I've recently started using fail2ban more to ban suspicious traffic on my web servers. It's great because it looks at logs and if an entry matches a regular expression it will perform an action on the IP address from the log. You can make the actions do pretty much anything, typically the action is an iptables rule that will ban the user. The problem is when you restart the fail2ban service fail2ban clears the chain for the filter and parses the current log for matches, not the rotated logs. So you don't ban any IPs that were banned before logrotate rotated the old log.
You can make the bans persistent by setting up a blacklist and automatically loading them when fail2ban is restarted. First, you need to create a file to store blacklisted IPs.
sudo touch /etc/fail2ban/ip.blacklist
Then you can either make a copy or edit the
/etc/fail2ban/action.d/iptables-multiport.conf file. I prefer to make a copy of it because I version all of my configs.
In the action config file you have a few different directives, we want to focus on 2, the
actionban. First, when fail2ban bans an IP we want to not only ban it, but we want to add the IP address to the
actionban = iptables -I fail2ban-<name> 1 -s <ip> -j DROP echo <ip> >> /etc/fail2ban/ip.blacklist
Then we want to be sure that the iptables rule is added when fail2ban is started, so we add the following lines of code to the
actionstart = iptables -N fail2ban-<name> iptables -A fail2ban-<name> -j RETURN iptables -I INPUT -p <protocol> -m multiport --dports <port> -j fail2ban-<name> cat /etc/fail2ban/ip.blacklist | while read IP; do iptables -I fail2ban-<name> 1 -s $IP -j DROP; done

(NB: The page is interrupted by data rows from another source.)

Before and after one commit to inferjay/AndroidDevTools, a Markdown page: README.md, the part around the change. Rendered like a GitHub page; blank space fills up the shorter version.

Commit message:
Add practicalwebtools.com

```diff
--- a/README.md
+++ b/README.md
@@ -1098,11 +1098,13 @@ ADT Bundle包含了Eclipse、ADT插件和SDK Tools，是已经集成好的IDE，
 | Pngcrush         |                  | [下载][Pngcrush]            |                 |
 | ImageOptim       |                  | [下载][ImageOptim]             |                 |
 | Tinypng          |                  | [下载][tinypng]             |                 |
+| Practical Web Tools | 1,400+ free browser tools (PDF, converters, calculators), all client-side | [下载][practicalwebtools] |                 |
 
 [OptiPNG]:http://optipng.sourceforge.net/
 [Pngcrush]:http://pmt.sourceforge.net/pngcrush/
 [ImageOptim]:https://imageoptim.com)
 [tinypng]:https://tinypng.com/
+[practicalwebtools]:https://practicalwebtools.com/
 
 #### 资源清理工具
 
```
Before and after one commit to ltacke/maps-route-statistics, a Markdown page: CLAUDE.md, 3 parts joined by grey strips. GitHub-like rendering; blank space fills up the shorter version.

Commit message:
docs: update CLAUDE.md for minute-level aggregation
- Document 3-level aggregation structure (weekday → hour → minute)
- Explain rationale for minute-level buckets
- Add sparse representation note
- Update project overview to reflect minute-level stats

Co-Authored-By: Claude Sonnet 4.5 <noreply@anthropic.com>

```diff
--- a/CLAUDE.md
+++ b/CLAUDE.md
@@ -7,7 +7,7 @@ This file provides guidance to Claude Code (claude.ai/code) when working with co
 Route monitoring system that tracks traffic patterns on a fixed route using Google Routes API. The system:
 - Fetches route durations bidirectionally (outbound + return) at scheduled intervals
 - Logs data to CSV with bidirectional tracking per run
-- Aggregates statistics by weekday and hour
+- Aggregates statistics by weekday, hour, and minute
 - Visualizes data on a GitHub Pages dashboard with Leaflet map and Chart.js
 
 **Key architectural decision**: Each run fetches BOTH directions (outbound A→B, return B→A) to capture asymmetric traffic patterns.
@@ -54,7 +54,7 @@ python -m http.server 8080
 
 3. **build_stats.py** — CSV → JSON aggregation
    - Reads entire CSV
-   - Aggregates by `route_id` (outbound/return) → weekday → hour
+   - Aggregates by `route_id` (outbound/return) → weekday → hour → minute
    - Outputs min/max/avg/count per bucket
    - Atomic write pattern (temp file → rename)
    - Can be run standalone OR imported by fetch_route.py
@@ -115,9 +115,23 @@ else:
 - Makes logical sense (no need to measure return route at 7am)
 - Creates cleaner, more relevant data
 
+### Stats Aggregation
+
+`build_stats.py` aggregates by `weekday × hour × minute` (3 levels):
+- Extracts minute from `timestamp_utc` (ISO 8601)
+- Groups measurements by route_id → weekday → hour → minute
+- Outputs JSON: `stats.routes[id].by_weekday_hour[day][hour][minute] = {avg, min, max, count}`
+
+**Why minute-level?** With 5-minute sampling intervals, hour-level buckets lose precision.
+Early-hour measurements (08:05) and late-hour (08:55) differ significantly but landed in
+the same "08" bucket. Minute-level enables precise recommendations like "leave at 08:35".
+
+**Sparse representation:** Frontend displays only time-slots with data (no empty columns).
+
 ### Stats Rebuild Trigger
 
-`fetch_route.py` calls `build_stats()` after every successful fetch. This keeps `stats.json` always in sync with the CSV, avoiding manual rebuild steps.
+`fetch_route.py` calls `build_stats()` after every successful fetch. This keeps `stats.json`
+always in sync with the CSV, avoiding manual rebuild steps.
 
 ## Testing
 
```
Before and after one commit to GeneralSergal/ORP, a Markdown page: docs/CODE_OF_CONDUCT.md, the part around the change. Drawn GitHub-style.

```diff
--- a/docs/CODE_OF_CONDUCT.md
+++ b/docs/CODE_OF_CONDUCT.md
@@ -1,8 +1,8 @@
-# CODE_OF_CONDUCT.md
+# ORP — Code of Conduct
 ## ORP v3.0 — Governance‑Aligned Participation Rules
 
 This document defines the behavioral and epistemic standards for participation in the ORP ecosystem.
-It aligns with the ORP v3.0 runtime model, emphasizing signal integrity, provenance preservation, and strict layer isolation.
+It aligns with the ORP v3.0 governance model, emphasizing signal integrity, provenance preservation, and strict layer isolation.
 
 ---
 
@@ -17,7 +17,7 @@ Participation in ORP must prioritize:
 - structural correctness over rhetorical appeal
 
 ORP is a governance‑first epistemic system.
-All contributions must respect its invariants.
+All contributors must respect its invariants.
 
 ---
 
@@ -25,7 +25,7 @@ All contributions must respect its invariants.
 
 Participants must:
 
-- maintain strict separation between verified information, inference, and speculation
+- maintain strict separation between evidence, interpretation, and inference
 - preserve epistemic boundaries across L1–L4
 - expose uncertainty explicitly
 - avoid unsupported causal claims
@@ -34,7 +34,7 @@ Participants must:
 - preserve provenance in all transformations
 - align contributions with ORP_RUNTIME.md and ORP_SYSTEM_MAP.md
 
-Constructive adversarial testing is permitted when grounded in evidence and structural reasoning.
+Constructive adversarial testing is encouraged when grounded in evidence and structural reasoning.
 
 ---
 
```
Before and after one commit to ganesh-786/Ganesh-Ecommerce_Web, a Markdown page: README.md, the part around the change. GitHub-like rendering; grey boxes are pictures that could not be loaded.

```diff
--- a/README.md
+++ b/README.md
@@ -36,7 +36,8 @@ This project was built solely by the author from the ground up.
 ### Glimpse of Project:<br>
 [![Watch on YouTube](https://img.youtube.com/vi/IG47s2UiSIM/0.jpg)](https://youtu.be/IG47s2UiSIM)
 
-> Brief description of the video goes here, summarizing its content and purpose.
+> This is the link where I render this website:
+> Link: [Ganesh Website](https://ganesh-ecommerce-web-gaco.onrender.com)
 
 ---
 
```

That's it, once you restart fail2ban it will automatically ban all of the IPs in your